On Straight Songs of Sorrow, Mark Lanegan tells stories from his life and wrestles with death, his chief subject.
Liturgy founder Hunter Hunt-Hendrix discusses religion, philosophy, history, and music from Johannes Brahms to Waka Flocka Flame.
Once Upon a Time...In Hollywood is the clearest signal yet of Quentin Tarantino's transition from creative referentialist to repeat offender, standing somewhere between revisionism and recidivism.
Film/TV score composer Cliff Martinez talks with PopMatters about his work with Steven Soderbergh, Harmony Korine, and Nicolas Winding Refn, whose new series Too Old to Die Young features one of Martinez's most ambitious scores to date.
Lambchop's new album is the musical equivalent of that final "walk" monologue from Synecdoche, New York.
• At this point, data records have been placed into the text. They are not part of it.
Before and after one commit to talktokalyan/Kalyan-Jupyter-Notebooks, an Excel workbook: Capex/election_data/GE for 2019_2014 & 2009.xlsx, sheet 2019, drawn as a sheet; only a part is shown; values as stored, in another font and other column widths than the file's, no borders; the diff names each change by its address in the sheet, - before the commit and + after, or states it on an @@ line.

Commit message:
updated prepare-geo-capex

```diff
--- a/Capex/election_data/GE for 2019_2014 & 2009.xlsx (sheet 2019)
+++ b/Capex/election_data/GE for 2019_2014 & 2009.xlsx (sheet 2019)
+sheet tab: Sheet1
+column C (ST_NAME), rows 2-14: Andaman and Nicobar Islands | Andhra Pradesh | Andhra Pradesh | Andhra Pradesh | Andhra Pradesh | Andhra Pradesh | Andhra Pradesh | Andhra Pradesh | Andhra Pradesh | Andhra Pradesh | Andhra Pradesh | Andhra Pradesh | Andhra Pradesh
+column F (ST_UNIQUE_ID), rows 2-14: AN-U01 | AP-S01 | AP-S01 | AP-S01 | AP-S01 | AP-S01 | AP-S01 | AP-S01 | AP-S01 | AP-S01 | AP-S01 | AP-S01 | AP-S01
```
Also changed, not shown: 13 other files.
It's a heavy listen, but potentially a rapturous one as well, for anyone who has ever experienced a reverie of aging and all it entails.
Thirty years on, the Smashing Pumpkins are (mostly) reunited and recording new music that displays the band's visionary spirit.
Josh Caterer of Smoking Popes talks with PopMatters about musical and spiritual experiences, and reflections about the legendary Judy Garland, who inspired their new album Into the Agony.
Emmy-nominated composer Ben Salisbury and Geoff Barrow, music producer and founding member of Portishead, speak with PopMatters about their original score for Alex Garland's science-fiction film, Annihilation.
Singer/songwriter Damien Jurado talks with PopMatters about new album The Horizon Just Laughed, his complex perception of time, and avoiding cynicism.
Mount Eerie follows the remarkable A Crow Looked at Me with a similarly styled album that will be of interest to Mount Eerie devotees but feels more downbeat and less necessary than its predecessor.
The Breeders return with the Last Splash lineup and a new set of songs that confirms, again, the band's importance in rock history.
On Bon Iver member S. Carey's new solo album, a few good tunes aren't nearly enough to populate a Hundred Acres.
Dustin Christensen's Sad Songs is an excellent example of an EP set that has the structure and thematic coherence of an LP. Debra Fotheringham's latest complements with the most searching and self-assured music of her solo career.
The uncanny similarity of scenes in this show to the Hollywood harassment/abuse stories -- up to and including the proposition that suffering can advance one's career -- reveals Westworld to be too content to reenact the mechanisms of systemic abuse.